:: Action item ::
Each line of the records below that contains "description" needs to be copied.

:: Given data ::
=-=-=

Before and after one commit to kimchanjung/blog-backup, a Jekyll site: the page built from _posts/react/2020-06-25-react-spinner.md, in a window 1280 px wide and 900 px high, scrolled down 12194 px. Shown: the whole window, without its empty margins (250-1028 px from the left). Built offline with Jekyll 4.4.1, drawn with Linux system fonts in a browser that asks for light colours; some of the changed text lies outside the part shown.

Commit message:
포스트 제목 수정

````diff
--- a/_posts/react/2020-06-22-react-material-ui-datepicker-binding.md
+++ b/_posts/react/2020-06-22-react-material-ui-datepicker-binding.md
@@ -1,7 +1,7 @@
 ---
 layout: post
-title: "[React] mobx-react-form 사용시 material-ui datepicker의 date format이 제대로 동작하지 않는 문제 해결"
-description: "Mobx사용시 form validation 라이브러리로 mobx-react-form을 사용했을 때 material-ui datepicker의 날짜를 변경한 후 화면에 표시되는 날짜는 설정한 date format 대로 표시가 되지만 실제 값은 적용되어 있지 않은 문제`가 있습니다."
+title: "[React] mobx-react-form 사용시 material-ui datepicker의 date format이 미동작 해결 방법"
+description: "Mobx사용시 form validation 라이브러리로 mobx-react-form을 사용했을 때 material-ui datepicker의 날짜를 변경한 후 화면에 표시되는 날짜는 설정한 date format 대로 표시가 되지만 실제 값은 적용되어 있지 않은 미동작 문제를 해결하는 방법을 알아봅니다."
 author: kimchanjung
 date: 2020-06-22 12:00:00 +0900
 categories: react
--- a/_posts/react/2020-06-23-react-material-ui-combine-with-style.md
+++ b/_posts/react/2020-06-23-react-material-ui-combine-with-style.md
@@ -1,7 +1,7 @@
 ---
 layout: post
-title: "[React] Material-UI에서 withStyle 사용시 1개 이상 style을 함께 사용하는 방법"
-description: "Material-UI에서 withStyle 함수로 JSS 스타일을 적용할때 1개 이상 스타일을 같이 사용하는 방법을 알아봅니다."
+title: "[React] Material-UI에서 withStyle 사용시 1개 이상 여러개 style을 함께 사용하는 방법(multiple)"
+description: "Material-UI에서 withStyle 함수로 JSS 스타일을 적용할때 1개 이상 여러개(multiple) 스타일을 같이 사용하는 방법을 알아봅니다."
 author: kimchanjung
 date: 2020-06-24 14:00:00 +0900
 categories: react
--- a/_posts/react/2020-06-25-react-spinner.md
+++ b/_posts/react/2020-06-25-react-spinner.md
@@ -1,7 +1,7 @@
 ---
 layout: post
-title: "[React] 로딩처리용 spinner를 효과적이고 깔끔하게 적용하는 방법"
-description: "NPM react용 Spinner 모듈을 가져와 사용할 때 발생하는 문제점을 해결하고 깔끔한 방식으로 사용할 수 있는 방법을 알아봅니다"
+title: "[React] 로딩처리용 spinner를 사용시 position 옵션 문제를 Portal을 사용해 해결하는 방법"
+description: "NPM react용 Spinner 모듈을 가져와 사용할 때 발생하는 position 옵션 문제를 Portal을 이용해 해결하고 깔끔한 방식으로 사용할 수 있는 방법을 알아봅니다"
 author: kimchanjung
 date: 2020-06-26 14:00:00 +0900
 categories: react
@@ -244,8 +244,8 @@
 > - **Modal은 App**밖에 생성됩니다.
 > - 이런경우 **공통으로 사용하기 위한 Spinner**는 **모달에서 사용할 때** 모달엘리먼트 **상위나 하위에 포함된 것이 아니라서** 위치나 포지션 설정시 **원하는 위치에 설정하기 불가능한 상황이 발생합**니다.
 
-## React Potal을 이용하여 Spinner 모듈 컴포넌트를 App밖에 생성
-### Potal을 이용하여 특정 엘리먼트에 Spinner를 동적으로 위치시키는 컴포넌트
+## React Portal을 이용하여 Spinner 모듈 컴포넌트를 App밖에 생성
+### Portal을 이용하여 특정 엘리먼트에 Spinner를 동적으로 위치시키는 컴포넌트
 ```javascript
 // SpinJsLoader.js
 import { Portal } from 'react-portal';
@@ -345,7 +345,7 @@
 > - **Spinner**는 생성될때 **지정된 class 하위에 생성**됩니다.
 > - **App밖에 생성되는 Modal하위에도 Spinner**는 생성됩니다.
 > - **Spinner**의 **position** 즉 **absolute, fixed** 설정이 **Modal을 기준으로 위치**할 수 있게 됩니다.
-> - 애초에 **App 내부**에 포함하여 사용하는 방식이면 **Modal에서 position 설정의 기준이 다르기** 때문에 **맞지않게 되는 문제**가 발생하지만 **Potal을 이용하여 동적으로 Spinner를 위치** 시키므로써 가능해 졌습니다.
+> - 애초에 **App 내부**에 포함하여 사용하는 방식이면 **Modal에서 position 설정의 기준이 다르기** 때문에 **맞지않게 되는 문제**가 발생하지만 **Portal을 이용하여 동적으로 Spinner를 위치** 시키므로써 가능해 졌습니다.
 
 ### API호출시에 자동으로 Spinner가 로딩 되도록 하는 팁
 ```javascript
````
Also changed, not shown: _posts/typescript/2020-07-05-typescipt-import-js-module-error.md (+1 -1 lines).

=-=-=

:: Response area ::
-description: "Mobx사용시 form validation 라이브러리로 mobx-react-form을 사용했을 때 material-ui datepicker의 날짜를 변경한 후 화면에 표시되는 날짜는 설정한 date format 대로 표시가 되지만 실제 값은 적용되어 있지 않은 문제`가 있습니다."
+description: "Mobx사용시 form validation 라이브러리로 mobx-react-form을 사용했을 때 material-ui datepicker의 날짜를 변경한 후 화면에 표시되는 날짜는 설정한 date format 대로 표시가 되지만 실제 값은 적용되어 있지 않은 미동작 문제를 해결하는 방법을 알아봅니다."
-description: "Material-UI에서 withStyle 함수로 JSS 스타일을 적용할때 1개 이상 스타일을 같이 사용하는 방법을 알아봅니다."
+description: "Material-UI에서 withStyle 함수로 JSS 스타일을 적용할때 1개 이상 여러개(multiple) 스타일을 같이 사용하는 방법을 알아봅니다."
-description: "NPM react용 Spinner 모듈을 가져와 사용할 때 발생하는 문제점을 해결하고 깔끔한 방식으로 사용할 수 있는 방법을 알아봅니다"
+description: "NPM react용 Spinner 모듈을 가져와 사용할 때 발생하는 position 옵션 문제를 Portal을 이용해 해결하고 깔끔한 방식으로 사용할 수 있는 방법을 알아봅니다"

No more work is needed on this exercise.